Because of this, parents often steer clear of public outings, and children miss out on the diverse learning opportunities that come from public settings.
Community outings give those with autism the chance to practice socialization, physical awareness, and promote generalization of skills in the “real world.”
This public exposure can be particularly important, providing a foundation for increased self-confidence and self-awareness. Moreover, guided participation in public helps improve general skills that can be applied in settings like school and work. For example, waiting patiently in line, speaking at a proper volume, staying within an adult’s line of sight, etc.
What is generalization and why is it important?
According to a series authored by the May Institute and National Autism Center experts, the term “generalization” as it relates to Autism Spectrum Disorder (ASD) is defined as “the ability to complete a task, perform an activity, or display a behavior across settings, with different people, and at different times.”

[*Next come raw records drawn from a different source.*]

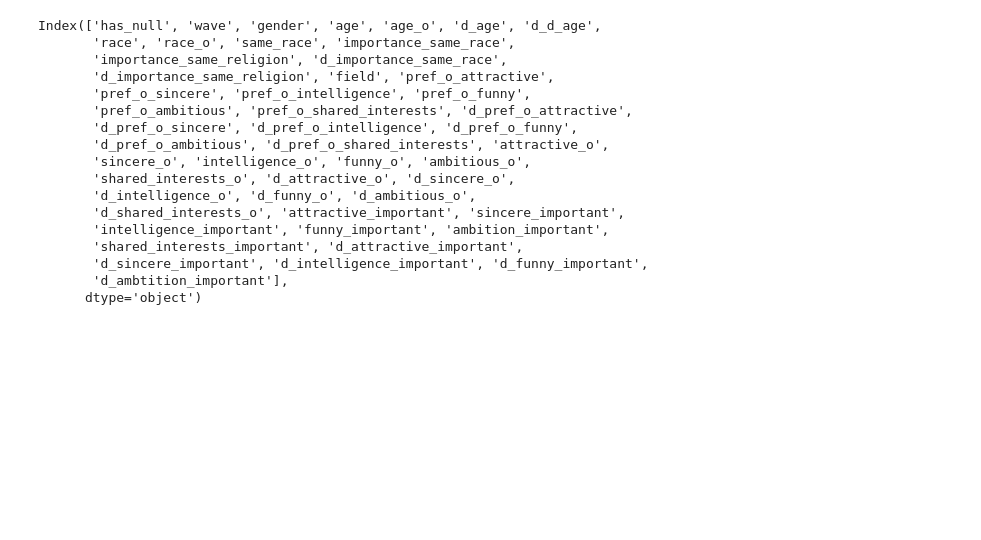
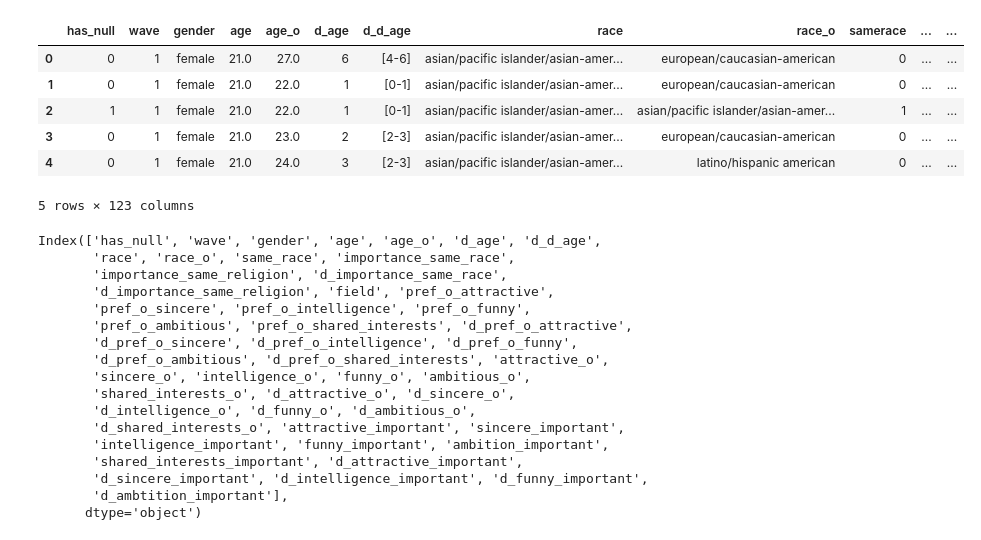
Before and after one commit to arthursabre/Projet-DS-Python-analyse-plateforme-speed-dating-, a Jupyter notebook: data_prep.ipynb, the cells around one changed output. Saved outputs shown, nothing was run; the diff lists cells and outputs as text; code cells hidden in the pictures; blank space fills up the shorter version.

```diff
--- a/data_prep.ipynb
+++ b/data_prep.ipynb
@@ -5,3 +5,13 @@ df = pd.read_csv('DS_project_ensae/speed dating.csv')
+# %%
+df.head()
+# %% [output]
+|  | has_null | wave | gender | age | age_o | d_age | d_d_age | race | race_o | samerace | ... | ... |
+| 0 | 0 | 1 | female | 21.0 | 27.0 | 6 | [4-6] | asian/pacific islander/asian-amer... | european/caucasian-american | 0 | ... | ... |
+| 1 | 0 | 1 | female | 21.0 | 22.0 | 1 | [0-1] | asian/pacific islander/asian-amer... | european/caucasian-american | 0 | ... | ... |
+| 2 | 1 | 1 | female | 21.0 | 22.0 | 1 | [0-1] | asian/pacific islander/asian-amer... | asian/pacific islander/asian-amer... | 1 | ... | ... |
+| 3 | 0 | 1 | female | 21.0 | 23.0 | 2 | [2-3] | asian/pacific islander/asian-amer... | european/caucasian-american | 0 | ... | ... |
+| 4 | 0 | 1 | female | 21.0 | 24.0 | 3 | [2-3] | asian/pacific islander/asian-amer... | latino/hispanic american | 0 | ... | ... |
+5 rows × 123 columns
 # %%
 # Correction de fautes
 df.rename(columns = {'ambtition_important':'ambition_important', 'intellicence_important':'intelligence_important', 'samerace':'same_race', 'sinsere':'sincere', 'sinsere_o':'sincere_o',
```
Also changed, not shown: parts of 31 cells of this notebook, 5 other files.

So, why is this important? Those on the spectrum who only learn in routine settings often struggle to apply their new skills to other environments. Getting them out of their day-to-day environment and into novel surroundings invites new learning opportunities and, in turn, improves generalization.
How do I apply these techniques as a parent?
Although these community outings might sound like a challenge when going about your daily life at home, they can serve as a fun and interactive way to expose both kids and parents to an exciting new world and way of learning.
How to prepare for community outings:
- First, pre-planning is key. Making an agenda for the day and giving verbal cues ahead of time lets the child know what to expect, which ultimately helps them transition from place to place (or task to task).
- Second, look for opportunities to give your child tasks to do throughout the outing. For example, when at the supermarket, have the child assist with checking off items on the grocery list and putting them in the shopping basket.
- Third, begin with short trips and gradually increase the duration as the child gets more familiar and comfortable with the environment.
- Fourth, creature comforts will ease the stress. Pack a bag with special toys or other preferred items that comfort the child. These are for car rides or for when the child gets overwhelmed or simply needs a break.
- Fifth, start by visiting more familiar places (local parks), then gradually transition to more foreign places like museums.
The broader picture of community outings
Remember those whispers and rude stares we talked about? Undoubtedly, this can be attributed to the lack of widespread diversity awareness. When people see you lovingly and patiently teaching your child life skills in the community, they’re unknowingly getting the chance to learn about the world they live in and the diverse people who make it special.
Bright Mosaic also helps with doctor, dentist, and haircut appointments
Our therapists have attended dozens of these appointments with parents over the years. In all cases, children were more cooperative and parents were glad we came along.
Between strangely dressed people, a clinical environment, and the tools they stick in your ears and mouth, it’s no surprise that a trip to the doctor or dentist is a scary one for some children. Haircuts are somewhere on that list too.
Four major benefits of therapists going to appointments with parents:
- The therapist provides instruction and comfort to the child.
- The appointment is more likely to be successful with ABA in the mix.
- Our therapists can demonstrate ABA strategies to the physician and parents.
- Better generalization of skills and behaviors
So remember parents, having our expert staff guide the child through the process is beneficial for everyone involved, so there’s no need to do this alone!